The internet is full of both the cumulative knowledge of humanity and its mindless dribble. More insidiously there is a large amount of mis-information that spans the entire gambits of the political spectrum, health and wellness, and conspiracy theories. Here a just a couple of examples of what is and what is not.

Image of man at laptop thinking.
Photo by: Andrea Picqadio

Something real:

Life expectancy falls in US, it would not appear that something like this would happen in a country like the United States, and someone may assume that the article is click bait.  However, the source that published the story immediately sites their source, which is the Centers for Disease Control.  Later in the article, US News also lists by name a professor who corroborates the claims by the other sources via an independent study.  

Stop

The source here is US News which is a well known publication that I am familiar with.

Investigate

US News and World report was launched in 1948, Wikipedia lists an extensive numbers of sources validating its history and reputation.

Find Better Coverage

In the case of this article this specific subject was covered by numerous other media outlets that are well known and generally trusted sources.

Trace claims

US News is reporting on a report generated by the Centers for Disease Control, and the article directly links to their report.

Something fake:

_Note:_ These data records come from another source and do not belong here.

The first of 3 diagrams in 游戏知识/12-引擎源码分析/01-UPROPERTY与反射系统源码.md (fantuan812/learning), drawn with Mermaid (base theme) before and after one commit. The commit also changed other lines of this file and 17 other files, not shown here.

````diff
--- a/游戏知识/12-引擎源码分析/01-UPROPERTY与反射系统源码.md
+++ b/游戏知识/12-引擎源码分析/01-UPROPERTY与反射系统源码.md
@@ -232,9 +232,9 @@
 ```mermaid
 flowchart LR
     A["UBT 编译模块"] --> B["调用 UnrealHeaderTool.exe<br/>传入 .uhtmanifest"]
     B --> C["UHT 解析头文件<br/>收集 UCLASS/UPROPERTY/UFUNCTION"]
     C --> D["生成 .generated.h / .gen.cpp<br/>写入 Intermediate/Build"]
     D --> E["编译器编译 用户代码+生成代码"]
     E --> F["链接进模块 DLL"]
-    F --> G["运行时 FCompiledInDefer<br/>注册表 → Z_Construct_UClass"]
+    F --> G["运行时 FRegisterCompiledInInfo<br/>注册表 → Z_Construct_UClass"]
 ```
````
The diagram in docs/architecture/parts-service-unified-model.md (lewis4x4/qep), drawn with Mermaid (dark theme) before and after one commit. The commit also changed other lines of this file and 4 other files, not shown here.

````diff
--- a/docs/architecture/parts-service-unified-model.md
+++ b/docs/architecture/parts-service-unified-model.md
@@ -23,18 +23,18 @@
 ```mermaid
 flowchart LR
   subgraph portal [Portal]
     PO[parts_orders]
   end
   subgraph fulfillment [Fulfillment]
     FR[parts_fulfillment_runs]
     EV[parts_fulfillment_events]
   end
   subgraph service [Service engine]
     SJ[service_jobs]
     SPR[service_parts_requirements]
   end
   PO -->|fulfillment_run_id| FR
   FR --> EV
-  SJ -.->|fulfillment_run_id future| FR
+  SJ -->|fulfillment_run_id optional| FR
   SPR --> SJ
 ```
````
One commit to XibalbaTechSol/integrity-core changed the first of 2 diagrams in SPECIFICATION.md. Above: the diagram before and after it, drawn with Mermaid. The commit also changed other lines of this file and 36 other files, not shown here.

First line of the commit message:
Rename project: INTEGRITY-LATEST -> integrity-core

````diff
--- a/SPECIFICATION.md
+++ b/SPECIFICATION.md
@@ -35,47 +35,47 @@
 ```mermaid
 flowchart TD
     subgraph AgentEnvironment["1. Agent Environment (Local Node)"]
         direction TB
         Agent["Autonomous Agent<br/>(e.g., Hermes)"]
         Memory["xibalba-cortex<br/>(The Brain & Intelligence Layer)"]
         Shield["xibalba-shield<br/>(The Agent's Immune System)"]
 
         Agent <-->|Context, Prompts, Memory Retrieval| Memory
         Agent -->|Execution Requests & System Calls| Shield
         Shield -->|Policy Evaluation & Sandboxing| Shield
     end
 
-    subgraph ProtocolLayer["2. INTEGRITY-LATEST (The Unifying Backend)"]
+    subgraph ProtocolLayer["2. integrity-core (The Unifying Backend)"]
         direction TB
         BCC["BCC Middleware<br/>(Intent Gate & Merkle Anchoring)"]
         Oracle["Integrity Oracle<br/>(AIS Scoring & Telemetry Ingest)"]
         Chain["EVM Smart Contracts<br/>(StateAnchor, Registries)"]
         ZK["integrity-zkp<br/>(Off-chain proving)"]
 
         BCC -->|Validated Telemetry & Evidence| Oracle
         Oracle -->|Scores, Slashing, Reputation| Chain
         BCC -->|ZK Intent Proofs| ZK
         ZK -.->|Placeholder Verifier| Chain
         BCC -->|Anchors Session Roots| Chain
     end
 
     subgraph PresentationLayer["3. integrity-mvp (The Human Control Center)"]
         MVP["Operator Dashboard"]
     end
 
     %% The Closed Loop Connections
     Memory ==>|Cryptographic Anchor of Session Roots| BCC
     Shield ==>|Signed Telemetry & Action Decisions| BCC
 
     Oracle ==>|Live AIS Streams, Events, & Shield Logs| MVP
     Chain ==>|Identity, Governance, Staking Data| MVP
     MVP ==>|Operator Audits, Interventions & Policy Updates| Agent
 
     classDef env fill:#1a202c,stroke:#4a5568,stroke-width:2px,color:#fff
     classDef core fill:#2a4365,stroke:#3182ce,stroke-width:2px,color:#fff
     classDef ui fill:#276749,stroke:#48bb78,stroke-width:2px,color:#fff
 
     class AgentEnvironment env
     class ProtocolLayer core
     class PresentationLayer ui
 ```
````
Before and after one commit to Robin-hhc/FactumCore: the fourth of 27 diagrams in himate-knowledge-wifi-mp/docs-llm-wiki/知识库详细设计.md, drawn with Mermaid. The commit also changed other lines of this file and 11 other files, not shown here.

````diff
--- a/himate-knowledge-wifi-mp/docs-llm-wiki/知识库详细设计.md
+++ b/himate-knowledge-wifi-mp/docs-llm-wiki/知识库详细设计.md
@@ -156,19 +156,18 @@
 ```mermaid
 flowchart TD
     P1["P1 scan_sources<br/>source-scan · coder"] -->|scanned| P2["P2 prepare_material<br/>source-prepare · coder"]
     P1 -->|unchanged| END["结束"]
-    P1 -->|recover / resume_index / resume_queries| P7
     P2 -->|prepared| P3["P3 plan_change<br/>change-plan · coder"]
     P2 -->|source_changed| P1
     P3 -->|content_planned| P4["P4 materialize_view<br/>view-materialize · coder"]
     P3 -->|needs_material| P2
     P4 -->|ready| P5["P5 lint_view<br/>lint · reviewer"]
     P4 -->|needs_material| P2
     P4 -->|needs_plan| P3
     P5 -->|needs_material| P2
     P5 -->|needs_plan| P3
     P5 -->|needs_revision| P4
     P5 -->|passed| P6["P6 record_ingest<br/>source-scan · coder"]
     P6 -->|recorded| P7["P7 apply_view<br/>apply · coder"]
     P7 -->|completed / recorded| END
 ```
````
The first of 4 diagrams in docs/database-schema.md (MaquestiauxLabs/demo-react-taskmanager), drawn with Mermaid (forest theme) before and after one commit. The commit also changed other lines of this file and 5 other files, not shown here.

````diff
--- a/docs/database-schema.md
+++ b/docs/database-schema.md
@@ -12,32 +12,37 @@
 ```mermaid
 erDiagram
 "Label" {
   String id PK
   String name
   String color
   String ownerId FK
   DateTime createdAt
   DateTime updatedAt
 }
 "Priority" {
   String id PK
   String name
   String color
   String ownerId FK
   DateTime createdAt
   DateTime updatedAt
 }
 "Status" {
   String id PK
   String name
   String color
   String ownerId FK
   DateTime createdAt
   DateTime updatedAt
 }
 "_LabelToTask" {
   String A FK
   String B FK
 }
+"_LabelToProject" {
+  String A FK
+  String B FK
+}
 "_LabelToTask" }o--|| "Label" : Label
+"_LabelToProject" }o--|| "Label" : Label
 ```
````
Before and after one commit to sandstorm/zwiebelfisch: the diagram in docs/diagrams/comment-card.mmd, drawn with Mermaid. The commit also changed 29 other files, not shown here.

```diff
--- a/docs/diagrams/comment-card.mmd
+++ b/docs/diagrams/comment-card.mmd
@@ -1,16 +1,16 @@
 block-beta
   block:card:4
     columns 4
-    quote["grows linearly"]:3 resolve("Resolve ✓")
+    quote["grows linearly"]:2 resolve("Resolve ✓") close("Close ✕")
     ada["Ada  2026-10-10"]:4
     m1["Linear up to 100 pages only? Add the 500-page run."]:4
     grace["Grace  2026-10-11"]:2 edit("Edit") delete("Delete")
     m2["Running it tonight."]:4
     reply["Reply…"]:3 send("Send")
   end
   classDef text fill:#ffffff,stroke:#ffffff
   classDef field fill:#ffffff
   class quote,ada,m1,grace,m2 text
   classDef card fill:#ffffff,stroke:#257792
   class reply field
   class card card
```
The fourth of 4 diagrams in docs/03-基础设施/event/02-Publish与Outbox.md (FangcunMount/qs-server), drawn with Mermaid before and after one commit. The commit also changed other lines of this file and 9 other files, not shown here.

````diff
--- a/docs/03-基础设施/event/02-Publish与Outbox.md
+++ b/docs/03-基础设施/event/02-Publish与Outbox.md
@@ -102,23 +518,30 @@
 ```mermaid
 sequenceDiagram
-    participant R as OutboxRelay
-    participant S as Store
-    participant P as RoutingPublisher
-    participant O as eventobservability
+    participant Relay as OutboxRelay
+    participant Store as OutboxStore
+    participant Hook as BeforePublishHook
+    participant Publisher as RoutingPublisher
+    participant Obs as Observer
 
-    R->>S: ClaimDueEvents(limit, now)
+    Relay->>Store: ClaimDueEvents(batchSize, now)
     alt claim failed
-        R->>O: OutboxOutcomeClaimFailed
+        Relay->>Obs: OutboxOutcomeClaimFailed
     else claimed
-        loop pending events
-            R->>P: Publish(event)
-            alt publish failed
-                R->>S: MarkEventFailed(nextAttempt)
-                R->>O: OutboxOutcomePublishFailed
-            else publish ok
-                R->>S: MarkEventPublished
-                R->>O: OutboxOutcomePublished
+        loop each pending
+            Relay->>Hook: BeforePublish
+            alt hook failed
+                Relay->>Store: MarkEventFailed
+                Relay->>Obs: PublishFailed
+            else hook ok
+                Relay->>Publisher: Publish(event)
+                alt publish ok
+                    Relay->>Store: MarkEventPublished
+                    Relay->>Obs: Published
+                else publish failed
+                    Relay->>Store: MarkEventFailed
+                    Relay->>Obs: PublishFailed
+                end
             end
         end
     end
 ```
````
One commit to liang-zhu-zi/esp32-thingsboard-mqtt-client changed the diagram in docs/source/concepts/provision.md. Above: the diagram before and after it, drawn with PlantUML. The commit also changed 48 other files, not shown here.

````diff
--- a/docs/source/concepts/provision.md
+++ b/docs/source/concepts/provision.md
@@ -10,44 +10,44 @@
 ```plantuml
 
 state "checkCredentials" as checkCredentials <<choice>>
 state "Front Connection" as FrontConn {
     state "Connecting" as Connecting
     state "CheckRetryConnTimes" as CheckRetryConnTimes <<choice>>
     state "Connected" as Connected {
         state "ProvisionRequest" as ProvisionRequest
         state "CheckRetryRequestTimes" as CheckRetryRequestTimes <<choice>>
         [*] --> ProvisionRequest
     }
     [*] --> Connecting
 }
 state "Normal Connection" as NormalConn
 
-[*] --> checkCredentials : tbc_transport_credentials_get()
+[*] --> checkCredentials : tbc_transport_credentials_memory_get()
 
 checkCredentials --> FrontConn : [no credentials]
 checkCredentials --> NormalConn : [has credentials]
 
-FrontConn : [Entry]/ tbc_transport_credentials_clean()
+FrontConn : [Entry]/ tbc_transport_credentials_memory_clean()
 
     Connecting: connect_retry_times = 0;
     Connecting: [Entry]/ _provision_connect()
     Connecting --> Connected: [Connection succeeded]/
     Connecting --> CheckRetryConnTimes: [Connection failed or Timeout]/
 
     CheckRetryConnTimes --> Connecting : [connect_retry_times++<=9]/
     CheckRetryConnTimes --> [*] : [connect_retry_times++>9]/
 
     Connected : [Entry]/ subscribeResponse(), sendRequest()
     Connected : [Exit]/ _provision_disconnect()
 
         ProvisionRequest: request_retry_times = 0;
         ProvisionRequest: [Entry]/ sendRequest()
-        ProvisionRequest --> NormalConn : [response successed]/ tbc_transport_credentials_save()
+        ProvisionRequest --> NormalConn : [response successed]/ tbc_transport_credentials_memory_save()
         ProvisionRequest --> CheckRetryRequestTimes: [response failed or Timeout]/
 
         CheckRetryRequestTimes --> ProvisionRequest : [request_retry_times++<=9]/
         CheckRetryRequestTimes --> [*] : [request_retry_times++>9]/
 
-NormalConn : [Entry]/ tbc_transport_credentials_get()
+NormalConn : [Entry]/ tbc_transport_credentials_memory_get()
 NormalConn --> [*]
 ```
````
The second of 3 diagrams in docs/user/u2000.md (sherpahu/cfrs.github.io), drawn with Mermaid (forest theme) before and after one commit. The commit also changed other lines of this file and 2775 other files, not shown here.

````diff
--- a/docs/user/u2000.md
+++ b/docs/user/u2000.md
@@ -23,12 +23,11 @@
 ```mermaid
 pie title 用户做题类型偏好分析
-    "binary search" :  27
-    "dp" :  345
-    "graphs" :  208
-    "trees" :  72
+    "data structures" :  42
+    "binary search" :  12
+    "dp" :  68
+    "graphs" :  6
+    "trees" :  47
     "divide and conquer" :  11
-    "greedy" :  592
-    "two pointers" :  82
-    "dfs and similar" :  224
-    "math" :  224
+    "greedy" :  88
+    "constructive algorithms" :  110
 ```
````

Food Babe posted this image and claimed that TBHQ is a toxic preservative made from butane.  This while not being a full-fledged article, it was posted by a somewhat influential food blogger on social media.  The post went viral as it appears on the surface to be truthful, and this is aided by the actual chemical name of the substance in question (a tert-butyl moiety). Butyl is similar in name to Butane. And the posts author claimed (falsely) that the preservative is made from butane.

Stop

In this case the claim is bombastic and not from an actual media company but rather an influencer with a sizeable following.

Investigate

This claim was specifically debunked by Snopes.com via several sources that are able to show that not only is the additive safe for humans but also that it is in fact not created from butane.

Find Better Coverage

Coverage on the case of whether or not TBHQ is safe for consumption is addressed by regulatory agencies sited in the Snopes.com article debunking this post they include both the FDA in the US and the EFSA in Europe.

Trace Claims

In this case the claim is directly from the author of the post so there is not a need to trace it farther back.

Leave a Reply

Your email address will not be published. Required fields are marked *

css.php